=== Exercise goal ===
Which lines in the data contain the word "option"? Please copy each of them.
### Listed entries ###
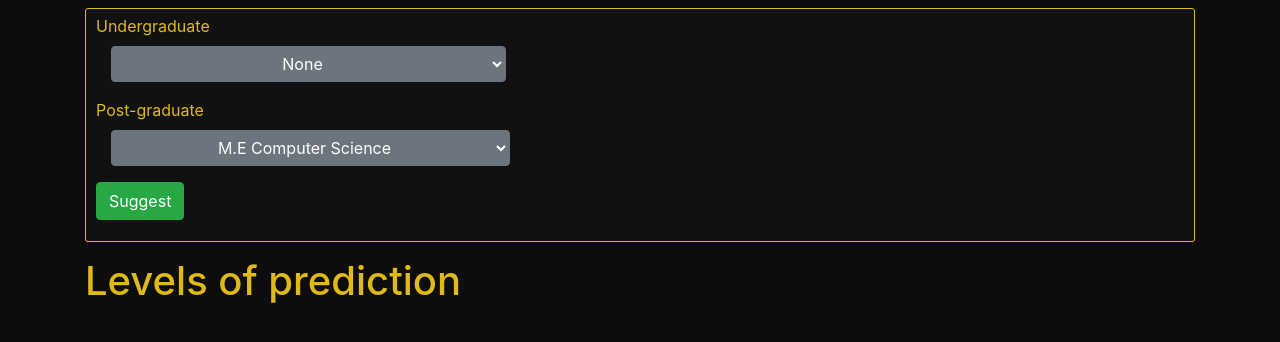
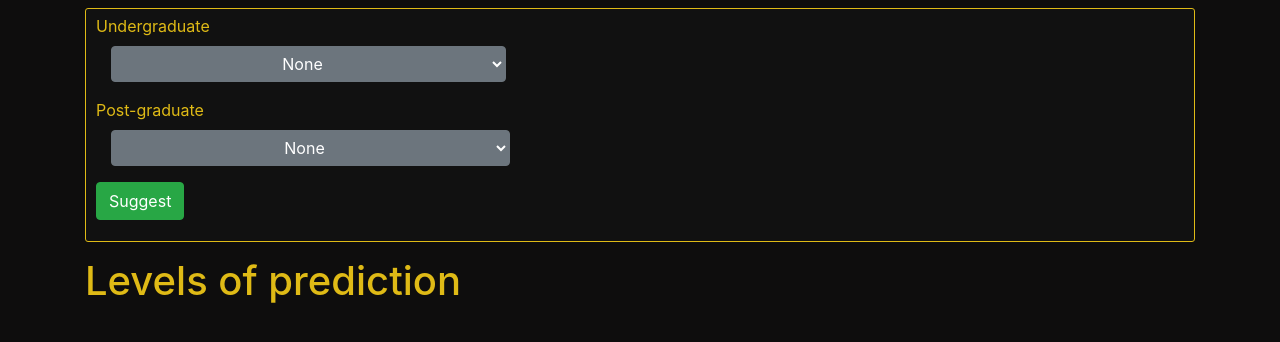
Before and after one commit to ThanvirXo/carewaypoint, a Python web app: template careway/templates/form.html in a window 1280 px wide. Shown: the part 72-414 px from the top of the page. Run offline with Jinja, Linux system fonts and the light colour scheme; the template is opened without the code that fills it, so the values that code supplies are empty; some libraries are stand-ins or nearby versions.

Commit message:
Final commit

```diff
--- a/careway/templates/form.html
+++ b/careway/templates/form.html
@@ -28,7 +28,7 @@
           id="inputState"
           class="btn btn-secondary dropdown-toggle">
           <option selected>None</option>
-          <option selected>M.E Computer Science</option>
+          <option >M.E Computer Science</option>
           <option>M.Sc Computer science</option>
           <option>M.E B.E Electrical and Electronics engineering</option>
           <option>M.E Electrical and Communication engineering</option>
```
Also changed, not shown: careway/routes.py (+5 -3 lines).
###
=== Response below ===
           <option selected>None</option>
-          <option selected>M.E Computer Science</option>
+          <option >M.E Computer Science</option>
           <option>M.Sc Computer science</option>
           <option>M.E B.E Electrical and Electronics engineering</option>
           <option>M.E Electrical and Communication engineering</option>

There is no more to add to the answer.